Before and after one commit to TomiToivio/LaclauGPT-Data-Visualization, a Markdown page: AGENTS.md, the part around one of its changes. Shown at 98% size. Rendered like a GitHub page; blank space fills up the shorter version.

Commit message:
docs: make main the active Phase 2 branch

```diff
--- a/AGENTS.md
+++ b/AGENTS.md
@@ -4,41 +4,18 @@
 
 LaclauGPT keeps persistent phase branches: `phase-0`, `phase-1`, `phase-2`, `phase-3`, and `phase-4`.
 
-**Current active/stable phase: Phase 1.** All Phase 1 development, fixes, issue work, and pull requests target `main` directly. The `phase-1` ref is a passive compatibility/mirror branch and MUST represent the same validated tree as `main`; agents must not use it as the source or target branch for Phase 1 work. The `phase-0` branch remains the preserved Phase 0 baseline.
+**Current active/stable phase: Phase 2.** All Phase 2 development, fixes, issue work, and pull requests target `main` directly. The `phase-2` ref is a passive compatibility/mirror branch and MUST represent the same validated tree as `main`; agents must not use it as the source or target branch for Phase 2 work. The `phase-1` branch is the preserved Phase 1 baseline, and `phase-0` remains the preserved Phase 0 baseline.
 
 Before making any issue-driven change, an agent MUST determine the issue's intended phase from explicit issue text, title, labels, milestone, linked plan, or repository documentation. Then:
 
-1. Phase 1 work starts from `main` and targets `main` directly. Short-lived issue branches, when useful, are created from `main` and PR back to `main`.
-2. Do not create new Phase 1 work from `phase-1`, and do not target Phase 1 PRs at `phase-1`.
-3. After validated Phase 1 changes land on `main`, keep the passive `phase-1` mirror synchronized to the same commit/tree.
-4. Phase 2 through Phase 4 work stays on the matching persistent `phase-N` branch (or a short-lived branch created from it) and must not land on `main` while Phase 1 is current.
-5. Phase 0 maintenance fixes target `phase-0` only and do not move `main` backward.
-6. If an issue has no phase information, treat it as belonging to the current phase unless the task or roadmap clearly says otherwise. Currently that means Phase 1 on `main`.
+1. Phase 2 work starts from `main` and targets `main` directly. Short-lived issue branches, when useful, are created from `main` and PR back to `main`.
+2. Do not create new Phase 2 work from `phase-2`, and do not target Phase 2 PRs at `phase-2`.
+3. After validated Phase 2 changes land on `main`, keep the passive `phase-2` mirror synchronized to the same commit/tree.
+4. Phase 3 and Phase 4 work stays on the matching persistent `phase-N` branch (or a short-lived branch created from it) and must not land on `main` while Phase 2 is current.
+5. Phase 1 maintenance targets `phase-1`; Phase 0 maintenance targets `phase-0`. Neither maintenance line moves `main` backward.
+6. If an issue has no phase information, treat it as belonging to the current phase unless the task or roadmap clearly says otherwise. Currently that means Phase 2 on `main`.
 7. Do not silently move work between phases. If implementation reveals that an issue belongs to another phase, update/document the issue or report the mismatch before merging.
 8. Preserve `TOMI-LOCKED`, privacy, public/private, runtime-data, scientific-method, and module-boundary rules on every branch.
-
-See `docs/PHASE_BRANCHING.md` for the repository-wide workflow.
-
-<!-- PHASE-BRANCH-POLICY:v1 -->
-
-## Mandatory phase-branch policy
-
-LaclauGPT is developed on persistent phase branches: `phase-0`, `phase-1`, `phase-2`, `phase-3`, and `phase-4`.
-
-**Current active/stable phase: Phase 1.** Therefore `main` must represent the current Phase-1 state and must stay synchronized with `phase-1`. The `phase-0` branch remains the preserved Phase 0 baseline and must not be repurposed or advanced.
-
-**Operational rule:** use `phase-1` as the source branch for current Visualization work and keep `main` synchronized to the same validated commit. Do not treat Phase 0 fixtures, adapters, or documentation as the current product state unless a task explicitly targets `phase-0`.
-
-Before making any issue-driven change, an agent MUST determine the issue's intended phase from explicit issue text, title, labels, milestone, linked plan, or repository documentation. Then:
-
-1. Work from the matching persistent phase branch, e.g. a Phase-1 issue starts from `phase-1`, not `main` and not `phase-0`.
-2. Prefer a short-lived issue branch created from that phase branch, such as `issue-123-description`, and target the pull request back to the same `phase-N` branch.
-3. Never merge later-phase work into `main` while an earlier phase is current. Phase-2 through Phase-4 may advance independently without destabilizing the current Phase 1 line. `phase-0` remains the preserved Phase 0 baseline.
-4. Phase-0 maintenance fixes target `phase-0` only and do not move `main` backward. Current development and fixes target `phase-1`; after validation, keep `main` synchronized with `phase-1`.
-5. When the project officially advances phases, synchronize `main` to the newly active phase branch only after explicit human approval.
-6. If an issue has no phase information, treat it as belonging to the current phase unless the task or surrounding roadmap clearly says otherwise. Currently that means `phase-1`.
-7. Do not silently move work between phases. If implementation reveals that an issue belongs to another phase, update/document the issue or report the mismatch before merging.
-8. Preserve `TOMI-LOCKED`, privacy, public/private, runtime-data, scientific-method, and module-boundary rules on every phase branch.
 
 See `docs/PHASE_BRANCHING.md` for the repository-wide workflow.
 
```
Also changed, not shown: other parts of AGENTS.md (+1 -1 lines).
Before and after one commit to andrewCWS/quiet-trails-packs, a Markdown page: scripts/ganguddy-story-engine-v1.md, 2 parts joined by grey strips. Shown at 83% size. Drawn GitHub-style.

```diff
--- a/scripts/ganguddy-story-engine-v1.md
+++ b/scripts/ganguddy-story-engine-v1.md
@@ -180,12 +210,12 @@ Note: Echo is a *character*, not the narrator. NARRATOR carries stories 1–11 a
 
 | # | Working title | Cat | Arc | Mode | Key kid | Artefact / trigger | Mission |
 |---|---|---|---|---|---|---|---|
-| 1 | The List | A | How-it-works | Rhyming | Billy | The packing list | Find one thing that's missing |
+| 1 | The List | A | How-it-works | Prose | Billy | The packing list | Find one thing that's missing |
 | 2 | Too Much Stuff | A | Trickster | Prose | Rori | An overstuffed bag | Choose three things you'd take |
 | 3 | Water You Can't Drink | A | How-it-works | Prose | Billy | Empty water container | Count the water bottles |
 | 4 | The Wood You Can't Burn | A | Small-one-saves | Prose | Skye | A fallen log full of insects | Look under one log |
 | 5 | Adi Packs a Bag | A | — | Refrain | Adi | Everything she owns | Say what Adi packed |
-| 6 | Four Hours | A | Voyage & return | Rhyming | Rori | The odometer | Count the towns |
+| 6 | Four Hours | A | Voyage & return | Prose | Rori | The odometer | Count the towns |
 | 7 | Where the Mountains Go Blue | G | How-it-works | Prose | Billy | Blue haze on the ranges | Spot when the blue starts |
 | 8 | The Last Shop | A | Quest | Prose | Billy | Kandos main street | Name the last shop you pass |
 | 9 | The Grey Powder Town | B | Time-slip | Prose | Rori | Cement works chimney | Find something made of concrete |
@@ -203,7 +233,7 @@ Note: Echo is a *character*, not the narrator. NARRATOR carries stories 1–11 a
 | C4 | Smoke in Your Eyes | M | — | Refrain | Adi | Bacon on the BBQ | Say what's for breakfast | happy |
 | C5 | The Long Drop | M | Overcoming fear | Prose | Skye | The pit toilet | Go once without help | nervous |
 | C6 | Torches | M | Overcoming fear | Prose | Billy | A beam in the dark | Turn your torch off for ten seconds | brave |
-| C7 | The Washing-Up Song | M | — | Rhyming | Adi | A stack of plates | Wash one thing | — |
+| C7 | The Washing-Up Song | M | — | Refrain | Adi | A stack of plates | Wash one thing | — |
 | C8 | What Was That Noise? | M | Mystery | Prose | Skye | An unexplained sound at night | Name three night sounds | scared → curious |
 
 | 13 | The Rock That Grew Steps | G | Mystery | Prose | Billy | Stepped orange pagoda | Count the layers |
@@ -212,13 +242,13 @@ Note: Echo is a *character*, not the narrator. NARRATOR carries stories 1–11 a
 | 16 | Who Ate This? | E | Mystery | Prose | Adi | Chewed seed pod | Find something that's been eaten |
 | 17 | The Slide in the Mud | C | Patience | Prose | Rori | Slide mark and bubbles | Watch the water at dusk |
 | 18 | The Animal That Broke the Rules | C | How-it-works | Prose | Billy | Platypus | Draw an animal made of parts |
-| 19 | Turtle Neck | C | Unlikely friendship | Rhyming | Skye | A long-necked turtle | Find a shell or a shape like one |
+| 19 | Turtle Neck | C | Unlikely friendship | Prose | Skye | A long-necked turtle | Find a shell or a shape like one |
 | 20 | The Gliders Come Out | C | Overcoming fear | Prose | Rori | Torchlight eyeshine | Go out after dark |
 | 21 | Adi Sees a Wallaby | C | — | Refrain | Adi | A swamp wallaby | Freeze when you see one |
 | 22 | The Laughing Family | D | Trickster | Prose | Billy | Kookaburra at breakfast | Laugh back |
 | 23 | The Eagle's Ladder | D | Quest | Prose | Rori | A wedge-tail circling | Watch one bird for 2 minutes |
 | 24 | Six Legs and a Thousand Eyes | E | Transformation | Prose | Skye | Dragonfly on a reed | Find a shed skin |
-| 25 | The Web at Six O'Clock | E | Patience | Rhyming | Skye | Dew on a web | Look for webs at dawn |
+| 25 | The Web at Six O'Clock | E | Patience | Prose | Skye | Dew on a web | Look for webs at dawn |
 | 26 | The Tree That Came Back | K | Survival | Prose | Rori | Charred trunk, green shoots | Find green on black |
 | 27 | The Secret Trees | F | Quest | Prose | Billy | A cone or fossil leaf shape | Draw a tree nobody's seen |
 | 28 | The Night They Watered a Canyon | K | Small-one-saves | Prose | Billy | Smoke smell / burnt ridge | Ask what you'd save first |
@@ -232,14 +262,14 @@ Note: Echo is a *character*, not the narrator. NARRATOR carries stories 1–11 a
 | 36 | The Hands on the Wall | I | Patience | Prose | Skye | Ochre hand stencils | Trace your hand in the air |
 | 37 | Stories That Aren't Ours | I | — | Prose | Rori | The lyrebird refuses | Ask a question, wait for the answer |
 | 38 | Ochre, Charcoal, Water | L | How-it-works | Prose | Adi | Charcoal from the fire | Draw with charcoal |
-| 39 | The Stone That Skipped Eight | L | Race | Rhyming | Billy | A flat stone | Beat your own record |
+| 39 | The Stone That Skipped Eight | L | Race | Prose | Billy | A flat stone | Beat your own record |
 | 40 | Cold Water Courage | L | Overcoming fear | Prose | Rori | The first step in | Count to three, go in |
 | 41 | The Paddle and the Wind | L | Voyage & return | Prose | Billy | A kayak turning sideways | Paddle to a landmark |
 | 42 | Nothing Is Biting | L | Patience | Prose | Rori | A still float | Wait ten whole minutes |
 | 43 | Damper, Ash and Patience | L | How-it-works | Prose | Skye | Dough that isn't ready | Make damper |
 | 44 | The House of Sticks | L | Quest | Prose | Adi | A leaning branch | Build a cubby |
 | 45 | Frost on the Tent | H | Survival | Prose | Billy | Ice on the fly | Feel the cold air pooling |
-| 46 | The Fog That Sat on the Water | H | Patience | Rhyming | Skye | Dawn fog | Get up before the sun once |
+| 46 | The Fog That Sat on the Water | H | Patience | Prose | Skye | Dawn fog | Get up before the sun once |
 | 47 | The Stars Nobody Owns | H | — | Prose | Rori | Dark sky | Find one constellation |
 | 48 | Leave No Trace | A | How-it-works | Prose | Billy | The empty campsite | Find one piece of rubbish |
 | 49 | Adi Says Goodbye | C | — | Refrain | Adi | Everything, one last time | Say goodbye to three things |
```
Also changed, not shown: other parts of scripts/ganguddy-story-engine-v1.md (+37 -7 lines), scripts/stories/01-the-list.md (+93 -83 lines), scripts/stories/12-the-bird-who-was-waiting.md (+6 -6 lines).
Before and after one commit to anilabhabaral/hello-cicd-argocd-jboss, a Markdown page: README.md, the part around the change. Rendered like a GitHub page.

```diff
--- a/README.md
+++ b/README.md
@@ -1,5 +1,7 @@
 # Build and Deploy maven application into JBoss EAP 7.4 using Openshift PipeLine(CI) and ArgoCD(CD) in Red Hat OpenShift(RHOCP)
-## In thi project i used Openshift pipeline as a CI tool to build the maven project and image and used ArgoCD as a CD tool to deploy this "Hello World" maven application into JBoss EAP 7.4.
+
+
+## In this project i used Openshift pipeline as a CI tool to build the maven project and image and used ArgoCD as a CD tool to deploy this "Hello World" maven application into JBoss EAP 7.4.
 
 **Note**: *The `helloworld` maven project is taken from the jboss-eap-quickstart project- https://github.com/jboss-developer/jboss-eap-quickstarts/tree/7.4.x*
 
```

**WHAT YOU NEED TO DO**
Wherever the word "Echo" turns up in a line of the listing, that line counts; report the total as a lone number.

**ANSWER TO THE PROBLEM**
4